++++ Source data
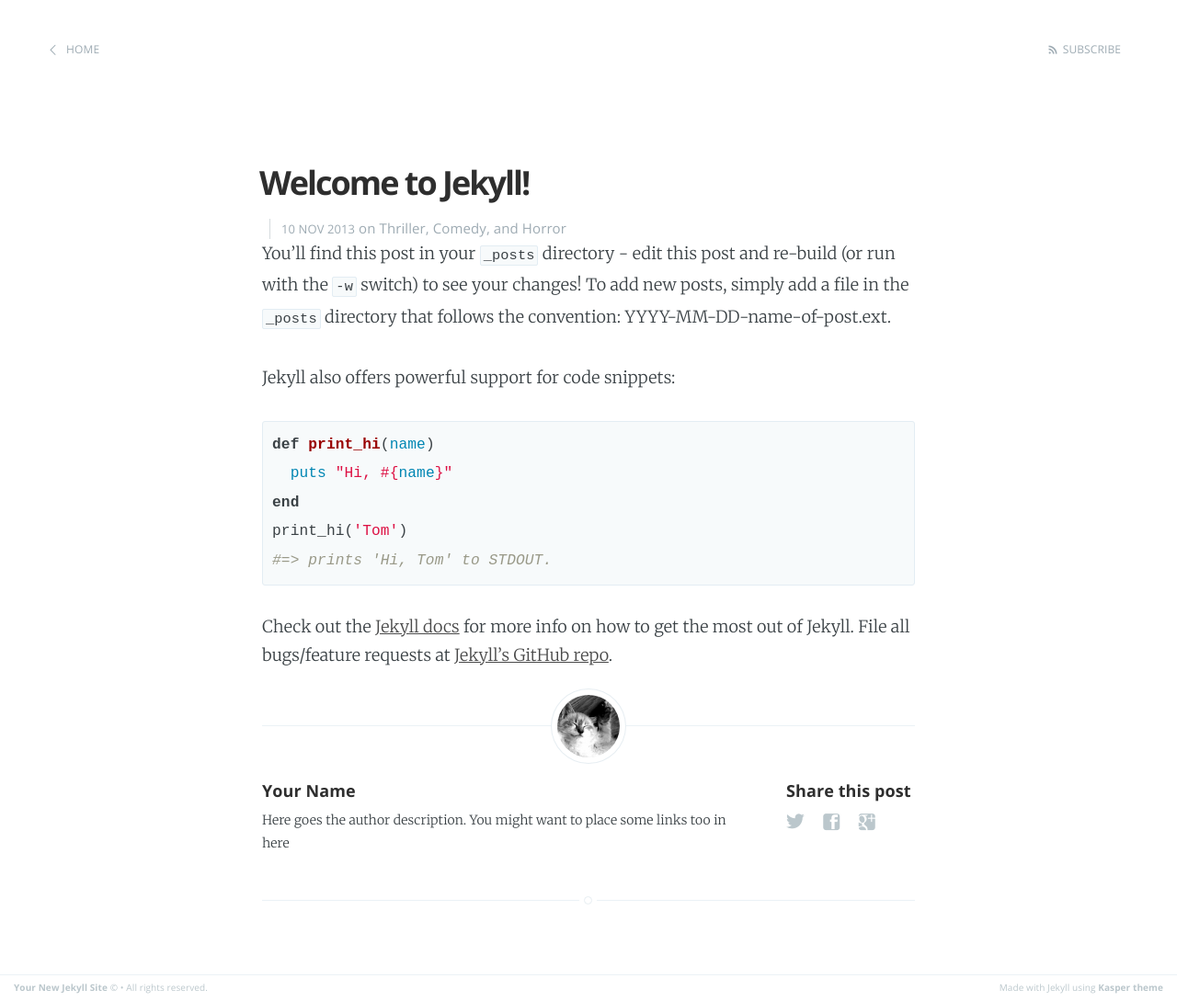
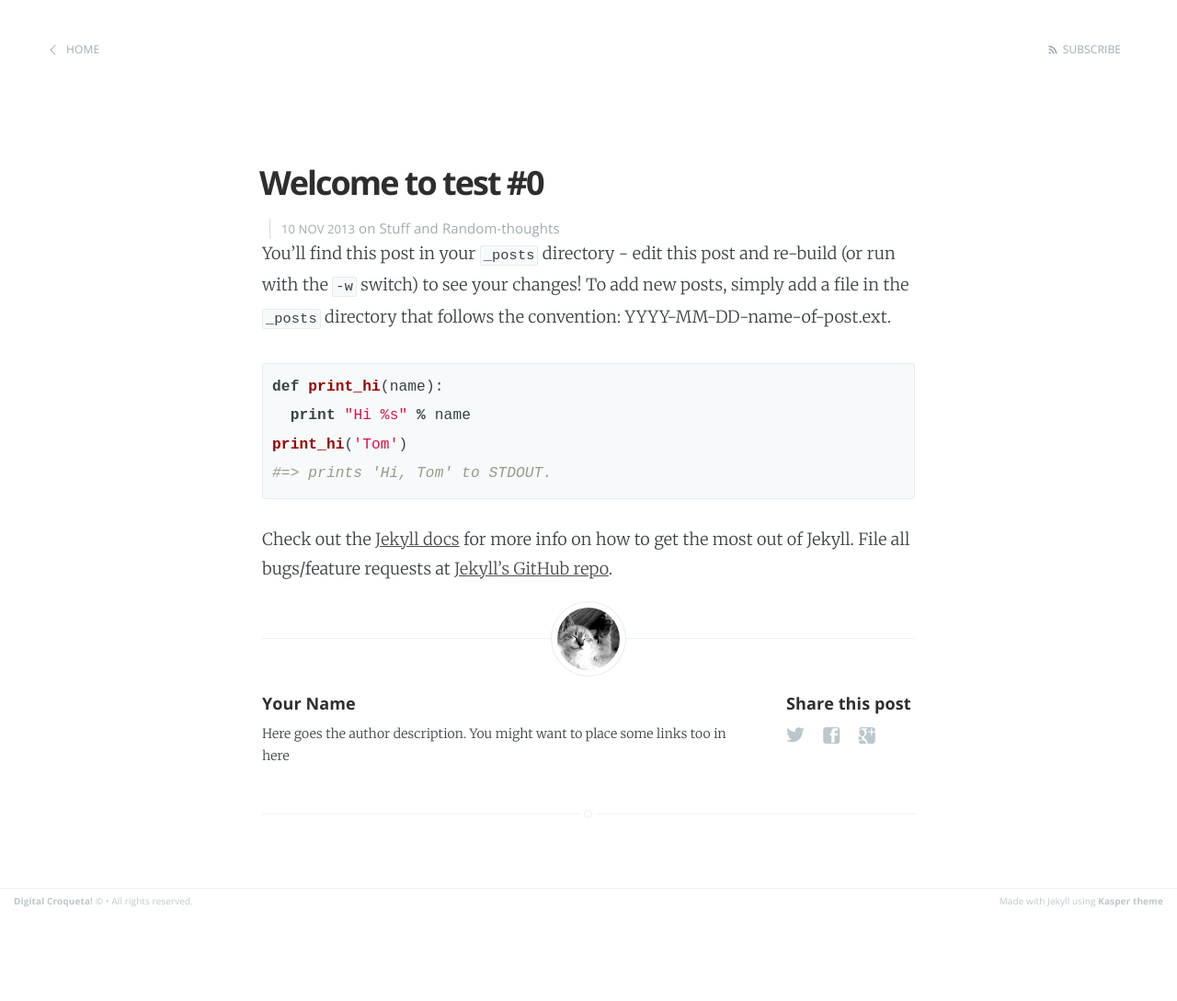
Before and after one commit to andreasancho/andreasancho.github.io, a Jekyll site: the page built from _posts/2013-11-10-welcome-to-jekyll.markdown, in a window 1280 px wide. Shown: the whole page at 92% size. Built offline with Jekyll 4.4.1, drawn with Linux system fonts in a browser that asks for light colours; after the commit the page ends 994 px from its top, so only the background shows below that.

Commit message:
First steps in editing with jekyll

```diff
--- a/_config.yml
+++ b/_config.yml
@@ -1,16 +1,16 @@
-name: Your New Jekyll Site
+name: Digital Croqueta!
 description: Blogging about stuffs
-meta_description: "Your New Jekyll Site, Blogging about stuffs"
+meta_description: "Digital Croqueta! Blogging about stuffs"
 
 markdown: kramdown
 highlighter: pygments
 logo: false
 paginate: 15
 baseurl: /
-domain_name: 'http://yourblog-domain.com'
+domain_name: 'http://digitalcroqueta.github.io'
 google_analytics: 'UA-XXXXXXXX-X'
 gems: [jekyll-paginate]
 
 # Details for the RSS feed generator
-url:            'blog url'
+url:            'http://digitalcroqueta.github.io'
 author:         'Your Name'
--- a/_posts/2013-11-10-welcome-to-jekyll.markdown
+++ b/_posts/2013-11-10-welcome-to-jekyll.markdown
@@ -1,19 +1,17 @@
 ---
 layout: post
-title:  "Welcome to Jekyll!"
+title:  "Welcome to test #0"
 date:   2013-11-10 10:18:00
-categories: Thriller Comedy Horror
+categories: Stuff Random-thoughts
 ---
 
 You'll find this post in your `_posts` directory - edit this post and re-build (or run with the `-w` switch) to see your changes!
 To add new posts, simply add a file in the `_posts` directory that follows the convention: YYYY-MM-DD-name-of-post.ext.
 
-Jekyll also offers powerful support for code snippets:
 
-{% highlight ruby %}
-def print_hi(name)
-  puts "Hi, #{name}"
-end
+{% highlight python %}
+def print_hi(name):
+  print "Hi %s" % name
 print_hi('Tom')
 #=> prints 'Hi, Tom' to STDOUT.
 {% endhighlight %}
```
Also changed, not shown: 8 other files.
++++++++
**Work to be completed**.
Pull out every line above that holds the word "digitalcroqueta".

**Answer to the exercise**.
+domain_name: 'http://digitalcroqueta.github.io'
+url:            'http://digitalcroqueta.github.io'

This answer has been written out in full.